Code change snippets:

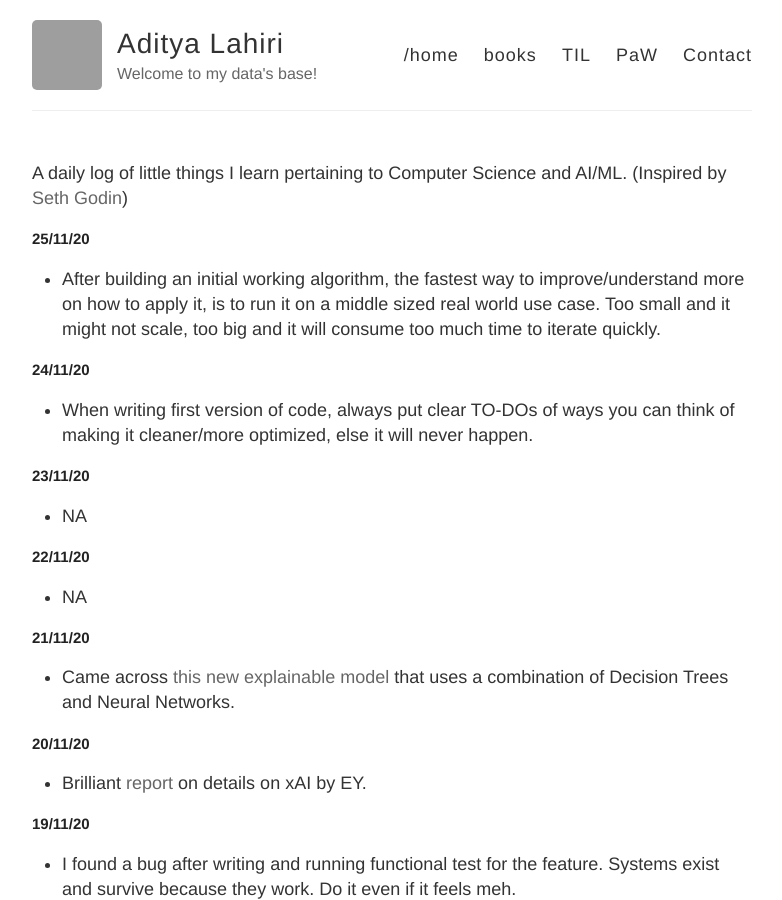
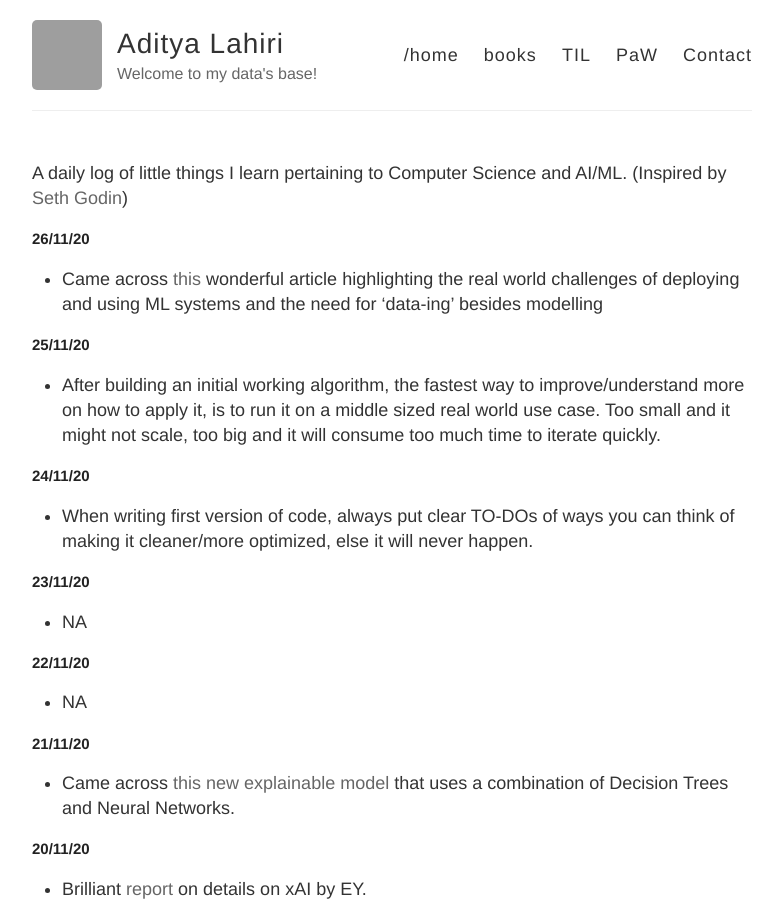
Before and after one commit to adityalahiri/adityalahiri.github.io, a Jekyll site: the page built from TIL.md, in a window 1280 px wide and 900 px high. Shown: the whole window, without its empty margins (248-1030 px from the left). Built offline with Jekyll 4.4.1, drawn with Linux system fonts in a browser that asks for light colours; our own code applies the rules of GitHub Pages for plain Markdown files; grey boxes are pictures that could not be loaded.

Commit message:
Update for 26/11

```diff
--- a/TIL.md
+++ b/TIL.md
@@ -1,5 +1,10 @@
 A daily log of little things I learn pertaining to Computer Science and AI/ML.
 (Inspired by [Seth Godin](https://seths.blog/))
+
+## 26/11/20
+
+* Came across [this](https://www.shreya-shankar.com/making-ml-work/) wonderful article highlighting the real world challenges of deploying and using ML systems and
+the need for 'data-ing' besides modelling
 
 ## 25/11/20
 
```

TASK BRIEF: Provide the count of lines holding the word "https" in these entries, and no other words.

SOLUTION TO THE PROBLEM: 2